Wendy’s, the popular fast food chain and creator of the beloved Frosty, is back at it again. The company recently launched a social media marketing campaign featuring Boyz II Men to promote its pretzel bun sandwiches. To some, this campaign may seem familiar, as Wendy’s launched a similar campaign last year in which pop singer and former 98 Degrees front man Nick Lachey sang tweets from fans about the chain’s pretzel bacon burger.
Along with Boyz II Men, the 2014 campaign will feature Jon Secada, Cuban American singer and songwriter, performing songs with lyrics that exalt the reappearance of the pretzel bun. The company will again rely on nostalgia from the ’80s and early ’90s to woo the same 50 million customers who chowed down on its pretzel menu items back in 2013.
Wendy’s is hoping that this year’s campaign will garner the same success it experienced last year. The chain witnessed a 3 percent jump in sales during both the third and fourth quarters, according to Wendy’s CEO Emil Brolick. What’s more, 85 million people tuned into view the four humorous videos that promoted the chain’s limited-time offer Pretzel Bacon Cheeseburger—75 percent of those views occurred on Facebook’s mobile platform during the five-week campaign last summer.
So what makes this campaign marketing gold? Wendy’s officials credit the campaign’s true success—beyond a high-production value video and high-profile personalities—to social media.

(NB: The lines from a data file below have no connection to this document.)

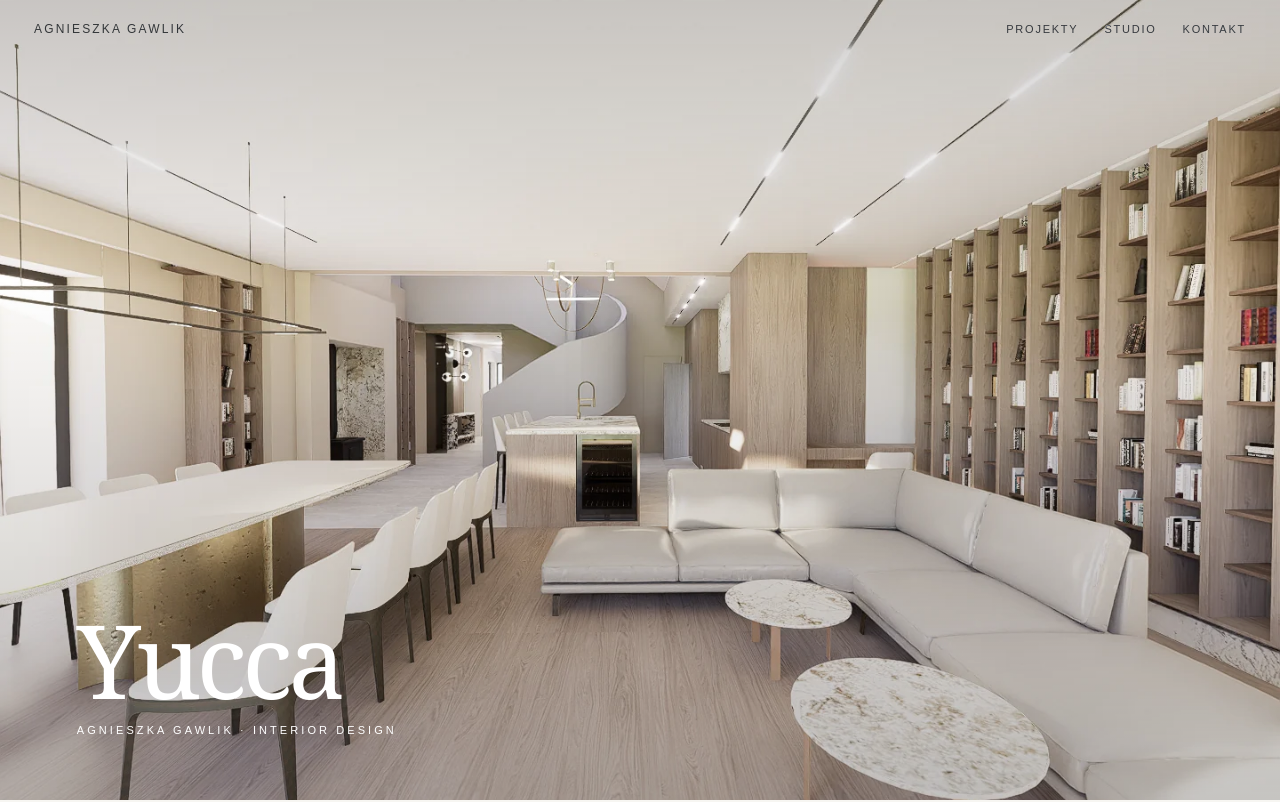
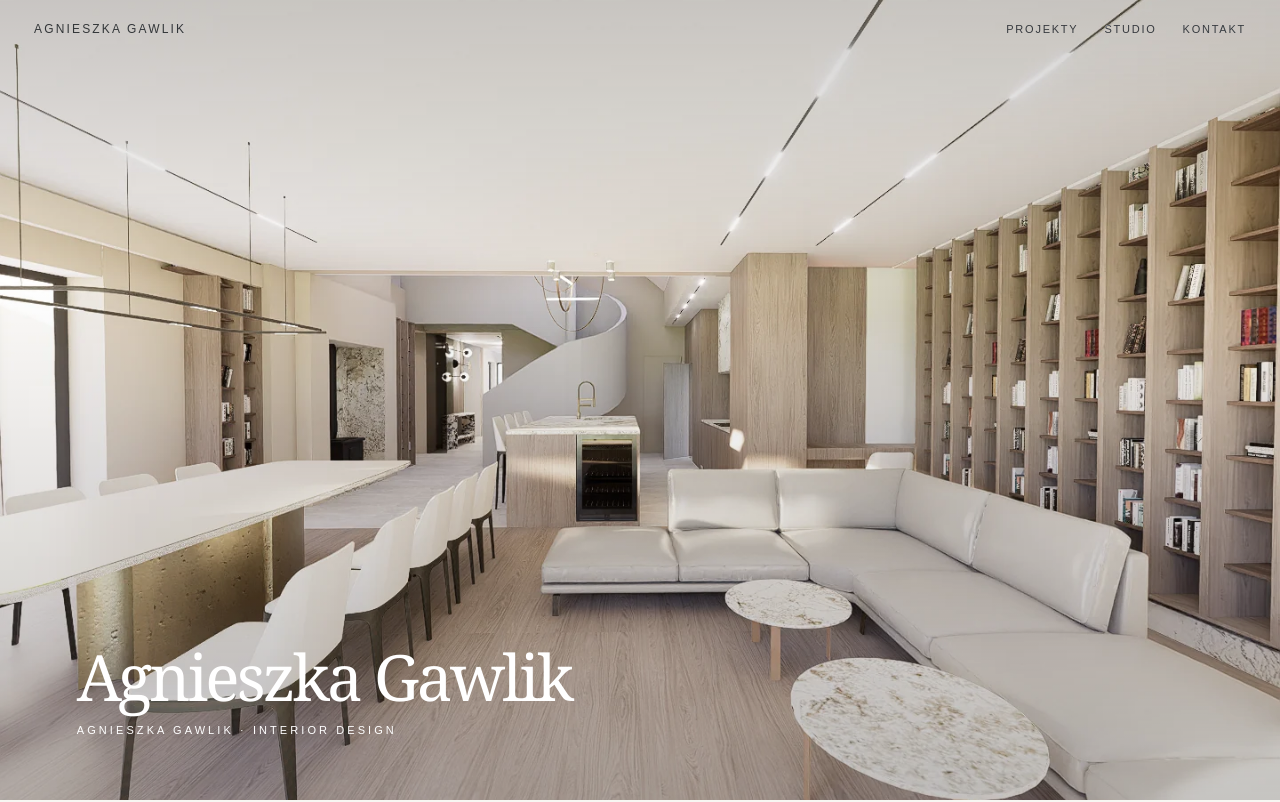
Before and after one commit to agagawlik/agawlik.pl, a plain HTML site: page index.html in a window 1280 px wide. Shown: the top 802 px of the page. Drawn offline with Linux system fonts and the light colour scheme.

Commit message:
Update hero section title to 'Agnieszka Gawlik'

```diff
--- a/index.html
+++ b/index.html
@@ -13,12 +13,13 @@ header{position:fixed;z-index:10;top:0;left:0;right:0;padding:22px 34px;display:
 .gallery{padding:0 3vw}.shot{margin:0 0 3vw}.shot img{max-height:92vh;object-fit:cover}.shot.narrow{width:72%;margin-left:auto}.shot.dark{width:78%}.caption{display:flex;justify-content:space-between;padding:12px 2px 0;font-size:9px;letter-spacing:.18em;text-transform:uppercase}
 .contact{margin-top:12vw;padding:10vw 8vw 5vw;border-top:1px solid var(--line)}.contact h2{font:400 clamp(52px,9vw,130px)/.9 var(--serif);margin:0 0 8vw;letter-spacing:-.05em}.contact-grid{display:grid;grid-template-columns:1.4fr 1fr 1fr;gap:5vw;font-size:13px;line-height:1.9}.label{font-size:9px;letter-spacing:.2em;text-transform:uppercase;margin-bottom:16px;color:#666}.links a{display:block;border-bottom:1px solid var(--line);padding:10px 0;text-transform:uppercase;letter-spacing:.12em;font-size:11px}.footer{padding:5vw 8vw 3vw;display:flex;justify-content:space-between;font-size:9px;letter-spacing:.15em;text-transform:uppercase;color:#666}
 @media(max-width:760px){header{padding:18px}.nav a:not(:last-child){display:none}.hero-copy{left:20px;bottom:45px}.intro{grid-template-columns:1fr;padding:24vw 20px 20vw}.mark{display:none}.gallery{padding:0}.shot,.shot.narrow,.shot.dark{width:100%;margin:0 0 18vw}.caption{padding:10px 20px 0}.contact{padding:22vw 20px 8vw}.contact-grid{grid-template-columns:1fr;gap:10vw}.footer{padding:12vw 20px 6vw;display:block;line-height:2}}
+.hero h1{font-size:64px;}
 </style>
 </head>
 <body>
 <header><a class="brand" href="#top">Agnieszka Gawlik</a><nav class="nav"><a href="#projekty">Projekty</a><a href="#studio">Studio</a><a href="#kontakt">Kontakt</a></nav></header>
 <main id="top">
-<section class="hero"><img src="assets/hero.webp" alt="Projekt jasnego salonu z biblioteką — Agnieszka Gawlik"><div class="hero-copy"><h1>Yucca</h1><p>Agnieszka Gawlik · Interior Design</p></div></section>
+<section class="hero"><img src="assets/hero.webp" alt="Projekt jasnego salonu z biblioteką — Agnieszka Gawlik"><div class="hero-copy"><h1>Agnieszka Gawlik</h1><p>Agnieszka Gawlik · Interior Design</p></div></section>
 <section class="intro" id="studio"><div class="mark"><img src="assets/logo.webp" alt="Znak pracowni"></div><div><div class="eyebrow">Studio · Częstochowa</div><h2>Wnętrza tworzone z wyczuciem proporcji, materiału i detalu.</h2><p>Od 15 lat projektuję wnętrza indywidualne i komercyjne. Tworzę spójne, funkcjonalne przestrzenie, w których architektura, światło i materiały budują ponadczasową całość.</p></div></section>
 <section class="gallery" id="projekty">
 <figure class="shot"><img src="assets/kitchen.webp" alt="Projekt kuchni z wyspą"><figcaption class="caption"><span>Residential</span><span>Interior design</span></figcaption></figure>
```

Whereas similar marketing strategies have been used before (Domino’s Pizza, Taco Bell and Dunkin’ Donuts have all used tweets in their advertising), Wendy’s was the first to develop a campaign with Facebook through the social network’s Publishing Garage, a new platform that the company developed to collaborate with mega-agencies and brands to improve how they use Facebook for marketing, and measure the results.
“It’s about the content,” said Brandon Rhoten, Wendy’s vice president of digital and social media. “It has to fit the environment contextually.” Ben Nemo, Facebook’s business lead for the restaurant vertical, said Wendy’s achieved its campaign breakthrough because it understood the value of “frequent, lightweight conversations” that led fans to expect engaging content that was neither scattered nor solely promotional.
The videos work, Rhoten stated, due to the humorous content that is expected on Facebook feeds. “We talk like a friend would,” Rhoten said. “We don’t speak like a 15-second TV spot, because those are interruptive and don’t fit the environment they’re in.”
Industry pundits anticipate a third-quarter increase to Wendy’s same-store sales due to projected demand for the Pretzel Bacon Cheeseburger.